|LOCATION:||The Pawnee Tribe were located in the Great Plains, specifically in the middle course of the Platte River in Southern Nebraska and Republican Fork of Kansas River in northern Kansas.|
|POPULATION:||Population estimated at 10,000. The 1849 Cholera epidemic reduced population to 4,500.|
Then name Pawnee derived from the native word pariki, meaning ‘a horn’ after the upright scalplock hairstyle associated with the tribe. The Pawnee Tribe consists of four bands: the Chaui “Grand”; the Kitkehahki, “Republican”; the Pitahawirata, “Tappage”; and Skidi, “Wolf”. Each tribe lived separately, and lived in earth lodges in permanent villages. The Pawnee were agricultural, harvesting crops such as maize. With the introduction of horses many would often travel to hunt buffalo and living temporarily tepees.

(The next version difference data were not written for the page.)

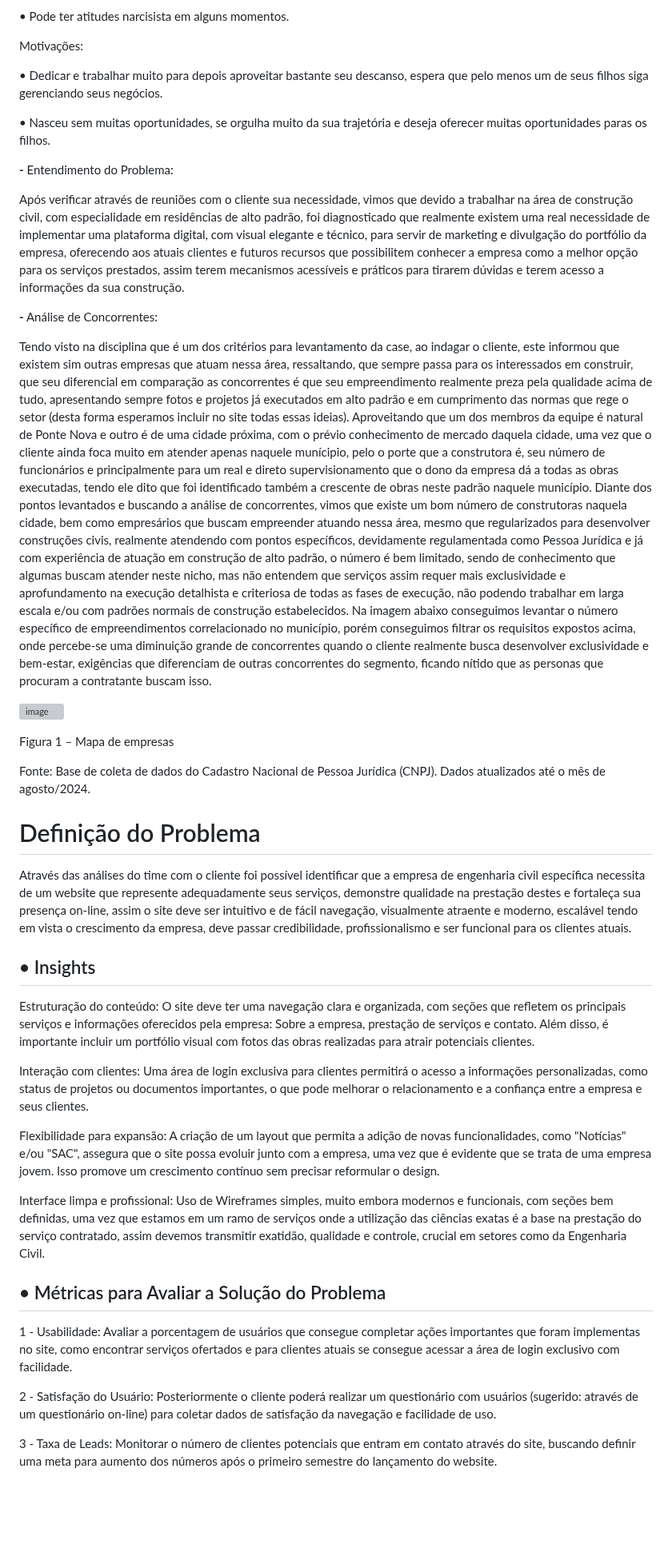
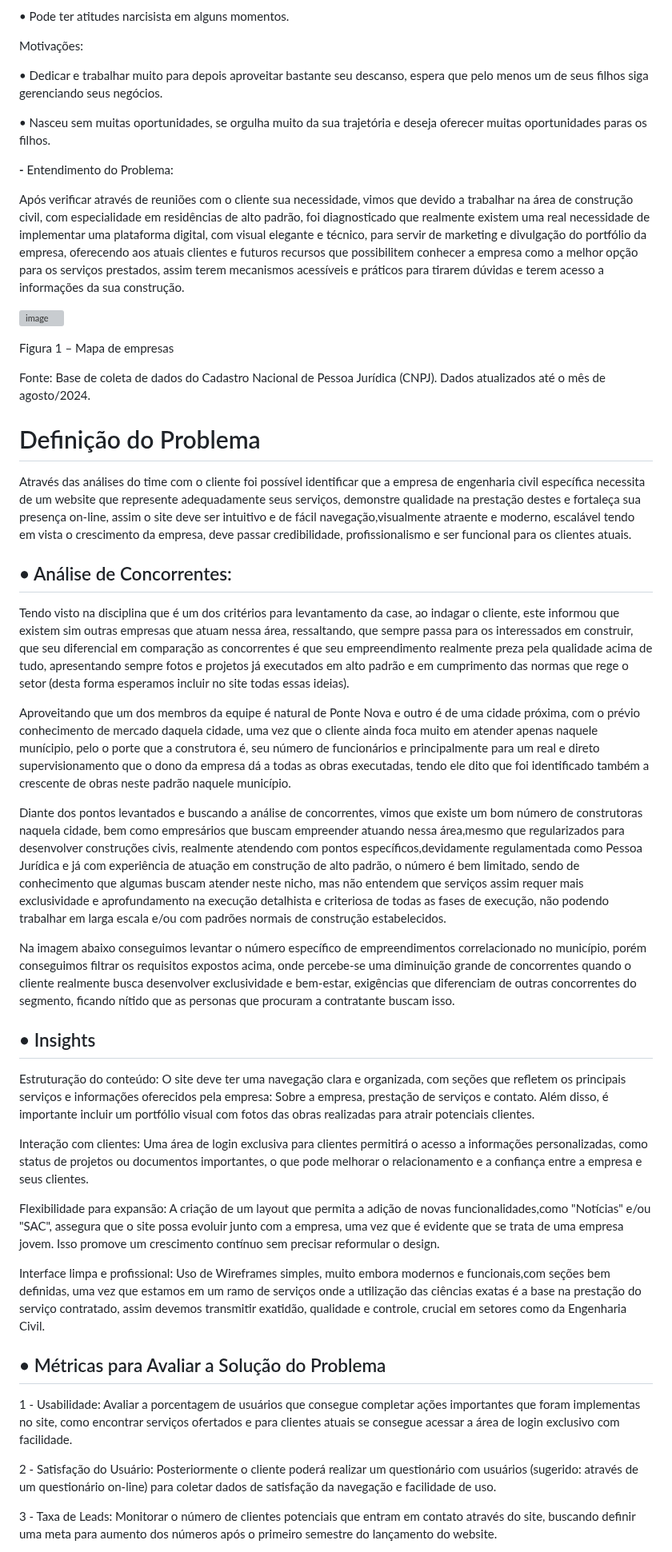
Before and after one commit to Felipe-Carneiro89/Projeto-Integrador---TechFlexSolutions, a Markdown page: README.md, the part around one of its changes. Shown at 80% size. Rendered like a GitHub page; blank space fills up the shorter version; grey boxes are pictures that could not be loaded.

```diff
--- a/README.md
+++ b/README.md
@@ -130,47 +115,14 @@ Comportamento:
 
 Motivações:
 
-• Dedicar e trabalhar muito para depois aproveitar bastante seu descanso, espera que pelo
-menos um de seus filhos siga gerenciando seus negócios.
+• Dedicar e trabalhar muito para depois aproveitar bastante seu descanso, espera que pelo menos um de seus filhos siga gerenciando seus negócios.
 
-• Nasceu sem muitas oportunidades, se orgulha muito da sua trajetória e deseja oferecer muitas
-oportunidades paras os filhos.
+• Nasceu sem muitas oportunidades, se orgulha muito da sua trajetória e deseja oferecer muitas oportunidades paras os filhos.
 
 **-** Entendimento do Problema:
 
-Após verificar através de reuniões com o cliente sua necessidade, vimos que devido a trabalhar na área
-de construção civil, com especialidade em residências de alto padrão, foi diagnosticado que realmente
-existem uma real necessidade de implementar uma plataforma digital, com visual elegante e técnico, para
-servir de marketing e divulgação do portfólio da empresa, oferecendo aos atuais clientes e futuros recursos
-que possibilitem conhecer a empresa como a melhor opção para os serviços prestados, assim terem
-mecanismos acessíveis e práticos para tirarem dúvidas e terem acesso a informações da sua construção.
+Após verificar através de reuniões com o cliente sua necessidade, vimos que devido a trabalhar na área de construção civil, com especialidade em residências de alto padrão, foi diagnosticado que realmente existem uma real necessidade de implementar uma plataforma digital, com visual elegante e técnico, para servir de marketing e divulgação do portfólio da empresa, oferecendo aos atuais clientes e futuros recursos que possibilitem conhecer a empresa como a melhor opção para os serviços prestados, assim terem mecanismos acessíveis e práticos para tirarem dúvidas e terem acesso a informações da sua construção.
 
-**-** Análise de Concorrentes:
-
-Tendo visto na disciplina que é um dos critérios para levantamento da case, ao indagar o cliente, este
-informou que existem sim outras empresas que atuam nessa área, ressaltando, que sempre passa para os
-interessados em construir, que seu diferencial em comparação as concorrentes é que seu empreendimento
-realmente preza pela qualidade acima de tudo, apresentando sempre fotos e projetos já executados em alto
-padrão e em cumprimento das normas que rege o setor (desta forma esperamos incluir no site todas essas
-ideias).
-Aproveitando que um dos membros da equipe é natural de Ponte Nova e outro é de uma cidade
-próxima, com o prévio conhecimento de mercado daquela cidade, uma vez que o cliente ainda foca muito em
-atender apenas naquele munícipio, pelo o porte que a construtora é, seu número de funcionários e
-principalmente para um real e direto supervisionamento que o dono da empresa dá a todas as obras
-executadas, tendo ele dito que foi identificado também a crescente de obras neste padrão naquele município.
-Diante dos pontos levantados e buscando a análise de concorrentes, vimos que existe um bom número
-de construtoras naquela cidade, bem como empresários que buscam empreender atuando nessa área,
-mesmo que regularizados para desenvolver construções civis, realmente atendendo com pontos específicos,
-devidamente regulamentada como Pessoa Jurídica e já com experiência de atuação em construção de alto
-padrão, o número é bem limitado, sendo de conhecimento que algumas buscam atender neste nicho, mas
-não entendem que serviços assim requer mais exclusividade e aprofundamento na execução detalhista e
-criteriosa de todas as fases de execução, não podendo trabalhar em larga escala e/ou com padrões normais
-de construção estabelecidos.
-Na imagem abaixo conseguimos levantar o número específico de empreendimentos correlacionado no
-município, porém conseguimos filtrar os requisitos expostos acima, onde percebe-se uma diminuição grande
-de concorrentes quando o cliente realmente busca desenvolver exclusividade e bem-estar, exigências que
-diferenciam de outras concorrentes do segmento, ficando nítido que as personas que procuram a contratante
-buscam isso.
 
 ![image](https://github.com/user-attachments/assets/385bf8c4-3a26-4991-ba19-d2ccfe0b0cfc)
 
@@ -180,44 +132,39 @@ Fonte: Base de coleta de dados do Cadastro Nacional de Pessoa Jurídica (CNPJ).
 
 # Definição do Problema
 
-Através das análises do time com o cliente foi possível identificar que a empresa de engenharia civil
-específica necessita de um website que represente adequadamente seus serviços, demonstre qualidade na
-prestação destes e fortaleça sua presença on-line, assim o site deve ser intuitivo e de fácil navegação,
-visualmente atraente e moderno, escalável tendo em vista o crescimento da empresa, deve passar
-credibilidade, profissionalismo e ser funcional para os clientes atuais.
+Através das análises do time com o cliente foi possível identificar que a empresa de engenharia civil específica necessita de um website que represente adequadamente seus serviços, demonstre qualidade na prestação destes e fortaleça sua presença on-line, assim o site deve ser intuitivo e de fácil navegação,visualmente atraente e moderno, escalável tendo em vista o crescimento da empresa, deve passar credibilidade, profissionalismo e ser funcional para os clientes atuais.
+
+## • Análise de Concorrentes:
+
+Tendo visto na disciplina que é um dos critérios para levantamento da case, ao indagar o cliente, este informou que existem sim outras empresas que atuam nessa área, ressaltando, que sempre passa para os interessados em construir, que seu diferencial em comparação as concorrentes é que seu empreendimento realmente preza pela qualidade acima de tudo, apresentando sempre fotos e projetos já executados em alto padrão e em cumprimento das normas que rege o setor (desta forma esperamos incluir no site todas essas
+ideias).
+
+Aproveitando que um dos membros da equipe é natural de Ponte Nova e outro é de uma cidade
+próxima, com o prévio conhecimento de mercado daquela cidade, uma vez que o cliente ainda foca muito em atender apenas naquele munícipio, pelo o porte que a construtora é, seu número de funcionários e principalmente para um real e direto supervisionamento que o dono da empresa dá a todas as obras executadas, tendo ele dito que foi identificado também a crescente de obras neste padrão naquele município.
+
+Diante dos pontos levantados e buscando a análise de concorrentes, vimos que existe um bom número de construtoras naquela cidade, bem como empresários que buscam empreender atuando nessa área,mesmo que regularizados para desenvolver construções civis, realmente atendendo com pontos específicos,devidamente regulamentada como Pessoa Jurídica e já com experiência de atuação em construção de alto padrão, o número é bem limitado, sendo de conhecimento que algumas buscam atender neste nicho, mas não entendem que serviços assim requer mais exclusividade e aprofundamento na execução detalhista e criteriosa de todas as fases de execução, não podendo trabalhar em larga escala e/ou com padrões normais de construção estabelecidos.
+
+Na imagem abaixo conseguimos levantar o número específico de empreendimentos correlacionado no
+município, porém conseguimos filtrar os requisitos expostos acima, onde percebe-se uma diminuição grande de concorrentes quando o cliente realmente busca desenvolver exclusividade e bem-estar, exigências que diferenciam de outras concorrentes do segmento, ficando nítido que as personas que procuram a contratante
+buscam isso.
 
 ## • Insights
 
 Estruturação do conteúdo: O site deve ter uma navegação clara e organizada, com seções que
-refletem os principais serviços e informações oferecidos pela empresa: Sobre a empresa, prestação de
-serviços e contato. Além disso, é importante incluir um portfólio visual com fotos das obras realizadas
-para atrair potenciais clientes.
+refletem os principais serviços e informações oferecidos pela empresa: Sobre a empresa, prestação de serviços e contato. Além disso, é importante incluir um portfólio visual com fotos das obras realizadas para atrair potenciais clientes.
 
-Interação com clientes: Uma área de login exclusiva para clientes permitirá o acesso a informações
-personalizadas, como status de projetos ou documentos importantes, o que pode melhorar o
-relacionamento e a confiança entre a empresa e seus clientes.
+Interação com clientes: Uma área de login exclusiva para clientes permitirá o acesso a informações personalizadas, como status de projetos ou documentos importantes, o que pode melhorar o relacionamento e a confiança entre a empresa e seus clientes.
 
-Flexibilidade para expansão: A criação de um layout que permita a adição de novas funcionalidades,
-como "Notícias" e/ou "SAC", assegura que o site possa evoluir junto com a empresa, uma vez que é
-evidente que se trata de uma empresa jovem. Isso promove um crescimento contínuo sem precisar
-reformular o design.
+Flexibilidade para expansão: A criação de um layout que permita a adição de novas funcionalidades,como "Notícias" e/ou "SAC", assegura que o site possa evoluir junto com a empresa, uma vez que é evidente que se trata de uma empresa jovem. Isso promove um crescimento contínuo sem precisar reformular o design.
 
-Interface limpa e profissional: Uso de Wireframes simples, muito embora modernos e funcionais,
-com seções bem definidas, uma vez que estamos em um ramo de serviços onde a utilização das ciências
-exatas é a base na prestação do serviço contratado, assim devemos transmitir exatidão, qualidade e
-controle, crucial em setores como da Engenharia Civil.
+Interface limpa e profissional: Uso de Wireframes simples, muito embora modernos e funcionais,com seções bem definidas, uma vez que estamos em um ramo de serviços onde a utilização das ciências exatas é a base na prestação do serviço contratado, assim devemos transmitir exatidão, qualidade e controle, crucial em setores como da Engenharia Civil.
 
 ## • Métricas para Avaliar a Solução do Problema
 
-1 - Usabilidade: Avaliar a porcentagem de usuários que consegue completar ações importantes que
-foram implementas no site, como encontrar serviços ofertados e para clientes atuais se consegue
-acessar a área de login exclusivo com facilidade.
+1 - Usabilidade: Avaliar a porcentagem de usuários que consegue completar ações importantes que foram implementas no site, como encontrar serviços ofertados e para clientes atuais se consegue acessar a área de login exclusivo com facilidade.
 
-2 - Satisfação do Usuário: Posteriormente o cliente poderá realizar um questionário com usuários
-(sugerido: através de um questionário on-line) para coletar dados de satisfação da navegação e
-facilidade de uso.
+2 - Satisfação do Usuário: Posteriormente o cliente poderá realizar um questionário com usuários (sugerido: através de um questionário on-line) para coletar dados de satisfação da navegação e facilidade de uso.
 
-3 - Taxa de Leads: Monitorar o número de clientes potenciais que entram em contato através do
-site, buscando definir uma meta para aumento dos números após o primeiro semestre do
+3 - Taxa de Leads: Monitorar o número de clientes potenciais que entram em contato através do site, buscando definir uma meta para aumento dos números após o primeiro semestre do
 lançamento do website.
 
```
Also changed, not shown: other parts of README.md (+52 -106 lines).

By the 19th Century the Pawnee tribe were greatly affected by disease such as smallpox and cholera that was brought over by foreign explorers. By 1875 the Pawnee tribe were relocated from their homeland of Nebraska to reservations in Oklahoma where the majority, approximately 2,000, of the Pawnee Nation live today.